Although the Heilmans had recently moved into the townhomes on Ivy Lake, we walked through Lynchburg history. They had lived in the area for several years before they moved away — only to move back.
For me, it was a stressful situation. The COVID-19 shutdown regulations were constantly changing so, I wore a facemask during the interview for everyone’s comfort.
I found the cloth distracting and claustrophobic. Thankfully, the mood didn’t translate into my images from the day.
Meet Your Neighbors: Jerry and Rose Heilman
Originally Published in Life in the Ivy
Jerry and Rose Heilman have traveled around the world to come back to Ivy Hill.
Wisconsin natives, Jerry and Rose met in high school and married shortly after graduating. They have four children, six grandchildren, and two great-grandchildren — living throughout the continental United States.
Jerry jokes, “We lived in 8 states over my 42 year career. We had four children — in 4 different states — but, they just kept finding us!”
Jerry’s career in broadcasting prompted the Heilman’s journey across America, starting in the 1960s.
“My childhood was spent on a dairy farm in Wisconsin and I was just absolutely fascinated with my transistor radio. At bedtime, I would listen to ball games under the covers until my mother told me to turn it off.”
In his youth, Jerry dreamed of becoming the voice of the Brooklyn Dodgers. After high school, Jerry attended Brown Institute of Broadcasting and Electronics (Brown College) in Minneapolis, Minnesota. Upon completing his degree, he started in small market radio.
On November 22, 1963, the senior staff members were out to lunch, leaving young Jerry live on the air — alone. Jerry remembers, “I would do what they called rip-and-read. You go to the teletype and give the news between segments.”
On that day, Jerry saw the news that President John F. Kennedy had been assassinated.
“I called the news director.
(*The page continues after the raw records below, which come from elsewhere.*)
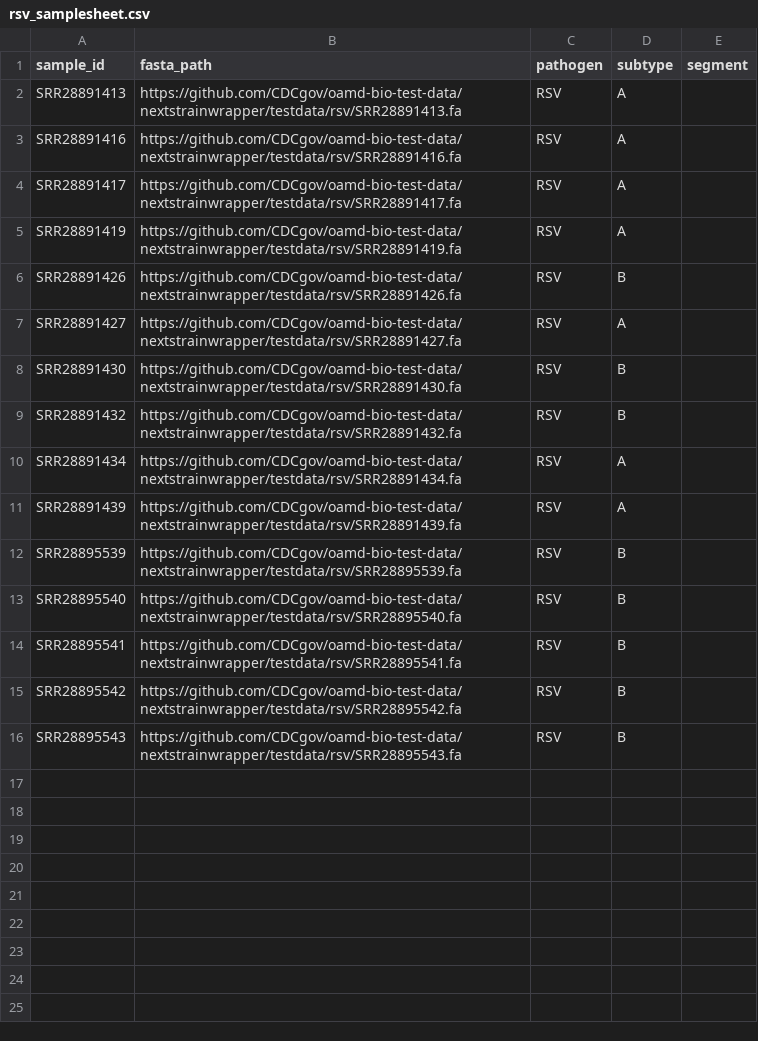
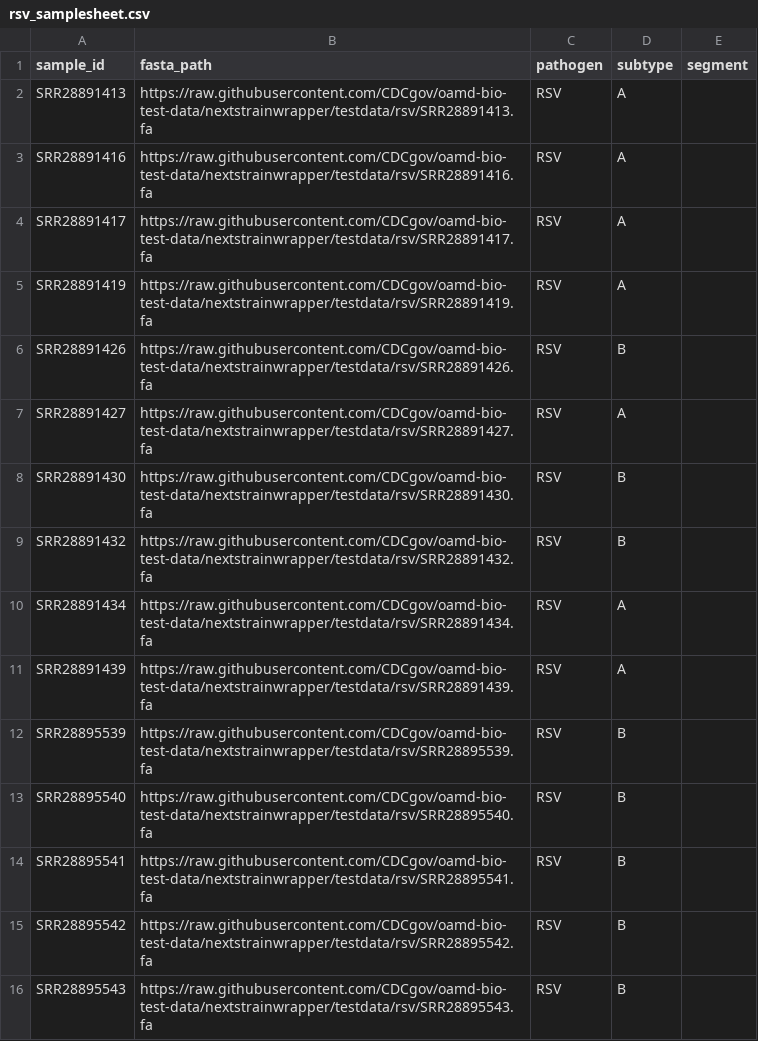
Before and after one commit to CDCgov/oamd-bio-test-data, a CSV file: samplesheet/rsv_samplesheet.csv, drawn as a sheet.

Commit message:
Change sample URLs to raw GitHub format
Updated URLs in the RSV samplesheet to use raw GitHub links.

```diff
--- a/samplesheet/rsv_samplesheet.csv
+++ b/samplesheet/rsv_samplesheet.csv
@@ -1,16 +1,16 @@
 sample_id,fasta_path,pathogen,subtype,segment
-SRR28891413,https://github.com/CDCgov/oamd-bio-test-data/nextstrainwrapper/testdata/rsv/SRR28891413.fa,RSV,A,
-SRR28891416,https://github.com/CDCgov/oamd-bio-test-data/nextstrainwrapper/testdata/rsv/SRR28891416.fa,RSV,A,
-SRR28891417,https://github.com/CDCgov/oamd-bio-test-data/nextstrainwrapper/testdata/rsv/SRR28891417.fa,RSV,A,
-SRR28891419,https://github.com/CDCgov/oamd-bio-test-data/nextstrainwrapper/testdata/rsv/SRR28891419.fa,RSV,A,
-SRR28891426,https://github.com/CDCgov/oamd-bio-test-data/nextstrainwrapper/testdata/rsv/SRR28891426.fa,RSV,B,
-SRR28891427,https://github.com/CDCgov/oamd-bio-test-data/nextstrainwrapper/testdata/rsv/SRR28891427.fa,RSV,A,
-SRR28891430,https://github.com/CDCgov/oamd-bio-test-data/nextstrainwrapper/testdata/rsv/SRR28891430.fa,RSV,B,
-SRR28891432,https://github.com/CDCgov/oamd-bio-test-data/nextstrainwrapper/testdata/rsv/SRR28891432.fa,RSV,B,
-SRR28891434,https://github.com/CDCgov/oamd-bio-test-data/nextstrainwrapper/testdata/rsv/SRR28891434.fa,RSV,A,
-SRR28891439,https://github.com/CDCgov/oamd-bio-test-data/nextstrainwrapper/testdata/rsv/SRR28891439.fa,RSV,A,
-SRR28895539,https://github.com/CDCgov/oamd-bio-test-data/nextstrainwrapper/testdata/rsv/SRR28895539.fa,RSV,B,
-SRR28895540,https://github.com/CDCgov/oamd-bio-test-data/nextstrainwrapper/testdata/rsv/SRR28895540.fa,RSV,B,
-SRR28895541,https://github.com/CDCgov/oamd-bio-test-data/nextstrainwrapper/testdata/rsv/SRR28895541.fa,RSV,B,
-SRR28895542,https://github.com/CDCgov/oamd-bio-test-data/nextstrainwrapper/testdata/rsv/SRR28895542.fa,RSV,B,
-SRR28895543,https://github.com/CDCgov/oamd-bio-test-data/nextstrainwrapper/testdata/rsv/SRR28895543.fa,RSV,B,
+SRR28891413,https://raw.githubusercontent.com/CDCgov/oamd-bio-test-data/nextstrainwrapper/testdata/rsv/SRR28891413.fa,RSV,A,
+SRR28891416,https://raw.githubusercontent.com/CDCgov/oamd-bio-test-data/nextstrainwrapper/testdata/rsv/SRR28891416.fa,RSV,A,
+SRR28891417,https://raw.githubusercontent.com/CDCgov/oamd-bio-test-data/nextstrainwrapper/testdata/rsv/SRR28891417.fa,RSV,A,
+SRR28891419,https://raw.githubusercontent.com/CDCgov/oamd-bio-test-data/nextstrainwrapper/testdata/rsv/SRR28891419.fa,RSV,A,
+SRR28891426,https://raw.githubusercontent.com/CDCgov/oamd-bio-test-data/nextstrainwrapper/testdata/rsv/SRR28891426.fa,RSV,B,
+SRR28891427,https://raw.githubusercontent.com/CDCgov/oamd-bio-test-data/nextstrainwrapper/testdata/rsv/SRR28891427.fa,RSV,A,
+SRR28891430,https://raw.githubusercontent.com/CDCgov/oamd-bio-test-data/nextstrainwrapper/testdata/rsv/SRR28891430.fa,RSV,B,
+SRR28891432,https://raw.githubusercontent.com/CDCgov/oamd-bio-test-data/nextstrainwrapper/testdata/rsv/SRR28891432.fa,RSV,B,
+SRR28891434,https://raw.githubusercontent.com/CDCgov/oamd-bio-test-data/nextstrainwrapper/testdata/rsv/SRR28891434.fa,RSV,A,
+SRR28891439,https://raw.githubusercontent.com/CDCgov/oamd-bio-test-data/nextstrainwrapper/testdata/rsv/SRR28891439.fa,RSV,A,
+SRR28895539,https://raw.githubusercontent.com/CDCgov/oamd-bio-test-data/nextstrainwrapper/testdata/rsv/SRR28895539.fa,RSV,B,
+SRR28895540,https://raw.githubusercontent.com/CDCgov/oamd-bio-test-data/nextstrainwrapper/testdata/rsv/SRR28895540.fa,RSV,B,
+SRR28895541,https://raw.githubusercontent.com/CDCgov/oamd-bio-test-data/nextstrainwrapper/testdata/rsv/SRR28895541.fa,RSV,B,
+SRR28895542,https://raw.githubusercontent.com/CDCgov/oamd-bio-test-data/nextstrainwrapper/testdata/rsv/SRR28895542.fa,RSV,B,
+SRR28895543,https://raw.githubusercontent.com/CDCgov/oamd-bio-test-data/nextstrainwrapper/testdata/rsv/SRR28895543.fa,RSV,B,
```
He basically told me to get on the air and announce it immediately,” Jerry recollects. “So, I broke that news to my own little radio market.”
After a few years in radio, he moved into the television market — focusing on sales and management. In 1990, Jerry took a position as the Vice President and General Manager of WSET bringing the Heilman family to Central Virginia.
“We immediately noticed how friendly the people are in Greater Lynchburg. Not that other areas aren’t kind but, Lynchburg is warm and the people are so engaged.” Jerry says.
The Heilmans moved into Sailview Drive, making Ivy Hill their home for about six years. They look back fondly on that time.
“I had a wonderful experience with WSET,” Jerry laughs, adding with a smile, “Virginia’s Thirteen!”
After WSET, Jerry established a new TV station in Birmingham, Alabama with Allbritton Communications Company. After 42 years in broadcasting, the Heilmans decided to retire in Ocala, Florida.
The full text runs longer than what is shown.